There could be a silver lining!

Amanda Bell

Netflix may have clap-clap-clap-clapped up the megabucks needed to keep Friendsavailable to subscribers for another year, but in the long run, it's looking likely that the beloved sitcom will be pulled from the streaming site so WarnerMedia can host the show on their own fledgling streaming service. Nothing official has been announced yet, but at this point you'd have to be at Joey Tribbiani's level of density not to see the writing on the wall.

They know that we know, too. Kevin Reilly, who is overseeing the development of WarnerMedia's platform, all but confirmed as much at the Television Critics Association winter press tour this week. "I think you can expect the crown jewels of Warner will ultimately end up on our new service," Reilly said, per Deadline.
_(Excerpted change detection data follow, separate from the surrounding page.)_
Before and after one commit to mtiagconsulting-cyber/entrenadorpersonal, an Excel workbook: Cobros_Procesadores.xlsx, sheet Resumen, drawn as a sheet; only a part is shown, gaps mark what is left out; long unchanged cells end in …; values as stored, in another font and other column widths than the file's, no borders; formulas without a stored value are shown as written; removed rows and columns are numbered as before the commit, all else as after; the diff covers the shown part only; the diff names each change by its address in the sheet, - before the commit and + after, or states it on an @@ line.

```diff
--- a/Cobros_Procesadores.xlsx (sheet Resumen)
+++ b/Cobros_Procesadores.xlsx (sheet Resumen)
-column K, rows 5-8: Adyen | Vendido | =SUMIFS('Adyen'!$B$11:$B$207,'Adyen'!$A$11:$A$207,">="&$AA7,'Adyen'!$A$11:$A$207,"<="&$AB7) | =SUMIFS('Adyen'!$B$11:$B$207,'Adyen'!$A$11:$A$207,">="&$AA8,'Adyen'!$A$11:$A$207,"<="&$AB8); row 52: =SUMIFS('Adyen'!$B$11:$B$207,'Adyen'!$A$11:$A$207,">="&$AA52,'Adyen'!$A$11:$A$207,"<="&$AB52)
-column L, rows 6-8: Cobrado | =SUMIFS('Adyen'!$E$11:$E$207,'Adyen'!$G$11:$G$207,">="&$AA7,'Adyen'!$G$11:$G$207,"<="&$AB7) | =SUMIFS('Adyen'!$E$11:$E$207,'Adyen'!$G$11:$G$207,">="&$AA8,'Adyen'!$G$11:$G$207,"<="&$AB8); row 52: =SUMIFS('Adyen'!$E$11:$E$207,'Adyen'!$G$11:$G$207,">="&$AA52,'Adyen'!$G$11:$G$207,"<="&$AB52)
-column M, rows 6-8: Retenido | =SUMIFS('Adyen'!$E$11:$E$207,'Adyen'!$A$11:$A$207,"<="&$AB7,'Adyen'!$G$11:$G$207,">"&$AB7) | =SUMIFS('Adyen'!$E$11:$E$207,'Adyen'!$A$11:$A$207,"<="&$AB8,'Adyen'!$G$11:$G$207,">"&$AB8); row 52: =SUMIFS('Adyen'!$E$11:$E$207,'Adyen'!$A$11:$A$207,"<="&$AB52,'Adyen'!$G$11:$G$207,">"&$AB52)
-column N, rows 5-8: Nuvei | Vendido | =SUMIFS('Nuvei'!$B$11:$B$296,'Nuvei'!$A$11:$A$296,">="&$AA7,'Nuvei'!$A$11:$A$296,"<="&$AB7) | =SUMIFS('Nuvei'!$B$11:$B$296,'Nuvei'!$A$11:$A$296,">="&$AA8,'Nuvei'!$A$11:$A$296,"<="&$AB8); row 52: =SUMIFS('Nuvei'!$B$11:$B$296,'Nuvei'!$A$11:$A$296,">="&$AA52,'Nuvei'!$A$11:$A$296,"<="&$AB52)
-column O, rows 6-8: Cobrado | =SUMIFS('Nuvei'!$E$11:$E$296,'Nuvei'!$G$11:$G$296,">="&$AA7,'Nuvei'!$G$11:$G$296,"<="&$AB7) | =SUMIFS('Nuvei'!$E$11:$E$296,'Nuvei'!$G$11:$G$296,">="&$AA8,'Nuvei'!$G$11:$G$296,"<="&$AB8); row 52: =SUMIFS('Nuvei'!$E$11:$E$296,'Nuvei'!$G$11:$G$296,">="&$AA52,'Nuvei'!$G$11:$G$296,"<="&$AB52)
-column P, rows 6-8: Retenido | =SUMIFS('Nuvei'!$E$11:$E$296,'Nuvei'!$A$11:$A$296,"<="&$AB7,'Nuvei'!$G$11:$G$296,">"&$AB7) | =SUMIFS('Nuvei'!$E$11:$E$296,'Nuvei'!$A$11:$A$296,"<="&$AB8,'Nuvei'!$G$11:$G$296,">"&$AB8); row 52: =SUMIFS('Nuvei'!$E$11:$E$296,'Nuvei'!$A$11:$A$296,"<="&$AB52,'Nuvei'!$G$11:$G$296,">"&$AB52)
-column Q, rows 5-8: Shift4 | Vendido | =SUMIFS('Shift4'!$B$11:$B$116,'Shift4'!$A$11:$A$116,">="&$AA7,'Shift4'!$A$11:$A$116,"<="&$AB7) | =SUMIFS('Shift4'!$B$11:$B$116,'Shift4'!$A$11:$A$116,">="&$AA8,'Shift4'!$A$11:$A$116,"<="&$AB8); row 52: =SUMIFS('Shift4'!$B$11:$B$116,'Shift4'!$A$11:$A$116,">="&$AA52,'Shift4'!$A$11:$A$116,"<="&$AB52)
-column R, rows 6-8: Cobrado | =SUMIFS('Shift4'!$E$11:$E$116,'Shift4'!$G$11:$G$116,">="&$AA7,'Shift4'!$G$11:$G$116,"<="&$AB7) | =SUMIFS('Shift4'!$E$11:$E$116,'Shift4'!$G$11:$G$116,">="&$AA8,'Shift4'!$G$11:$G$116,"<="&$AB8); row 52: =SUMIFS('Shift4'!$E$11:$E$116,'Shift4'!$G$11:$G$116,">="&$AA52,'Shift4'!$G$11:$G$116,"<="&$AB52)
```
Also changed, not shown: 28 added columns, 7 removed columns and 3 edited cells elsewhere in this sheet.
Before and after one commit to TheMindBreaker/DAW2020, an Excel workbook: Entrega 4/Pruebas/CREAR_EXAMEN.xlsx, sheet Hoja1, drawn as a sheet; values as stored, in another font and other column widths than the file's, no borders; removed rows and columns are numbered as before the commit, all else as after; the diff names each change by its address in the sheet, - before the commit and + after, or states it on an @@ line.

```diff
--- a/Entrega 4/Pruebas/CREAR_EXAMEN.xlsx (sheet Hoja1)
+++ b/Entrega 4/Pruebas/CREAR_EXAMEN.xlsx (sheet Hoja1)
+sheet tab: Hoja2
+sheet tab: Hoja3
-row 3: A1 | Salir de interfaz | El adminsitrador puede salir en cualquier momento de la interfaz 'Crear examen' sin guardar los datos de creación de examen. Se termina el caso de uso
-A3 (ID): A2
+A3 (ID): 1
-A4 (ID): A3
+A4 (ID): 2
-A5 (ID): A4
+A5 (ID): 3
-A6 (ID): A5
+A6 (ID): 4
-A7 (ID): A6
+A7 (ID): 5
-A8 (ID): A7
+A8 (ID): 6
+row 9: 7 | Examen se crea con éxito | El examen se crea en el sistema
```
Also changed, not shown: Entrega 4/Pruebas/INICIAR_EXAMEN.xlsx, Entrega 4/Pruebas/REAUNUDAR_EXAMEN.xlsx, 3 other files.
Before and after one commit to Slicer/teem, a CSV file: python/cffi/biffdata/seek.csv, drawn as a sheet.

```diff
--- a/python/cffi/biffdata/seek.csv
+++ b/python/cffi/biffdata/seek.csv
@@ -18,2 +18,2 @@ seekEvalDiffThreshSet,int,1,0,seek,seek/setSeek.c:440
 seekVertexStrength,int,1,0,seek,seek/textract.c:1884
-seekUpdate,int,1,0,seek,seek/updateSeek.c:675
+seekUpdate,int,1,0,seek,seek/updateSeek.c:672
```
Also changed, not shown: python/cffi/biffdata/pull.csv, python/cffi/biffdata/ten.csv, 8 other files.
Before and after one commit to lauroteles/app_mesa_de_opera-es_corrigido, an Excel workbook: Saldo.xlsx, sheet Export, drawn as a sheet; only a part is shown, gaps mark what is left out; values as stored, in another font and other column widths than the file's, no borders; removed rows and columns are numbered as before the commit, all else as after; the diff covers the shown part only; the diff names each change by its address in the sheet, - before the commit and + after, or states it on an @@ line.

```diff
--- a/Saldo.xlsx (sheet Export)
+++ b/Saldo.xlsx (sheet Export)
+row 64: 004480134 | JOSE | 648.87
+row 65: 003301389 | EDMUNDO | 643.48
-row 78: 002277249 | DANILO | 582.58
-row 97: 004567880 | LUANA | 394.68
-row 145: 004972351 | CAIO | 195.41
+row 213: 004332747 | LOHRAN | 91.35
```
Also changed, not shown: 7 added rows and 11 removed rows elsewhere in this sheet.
He also confirmed that the company is absolutely willing to yank its goodies from Netflix in the interest of exclusivity.

Friends fans' first instinct might be to groan at this possibility, but there may actually be a silver lining to the move -- if WarnerMedia chooses to restore all those jokes that were lost in the show's migration to Netflix.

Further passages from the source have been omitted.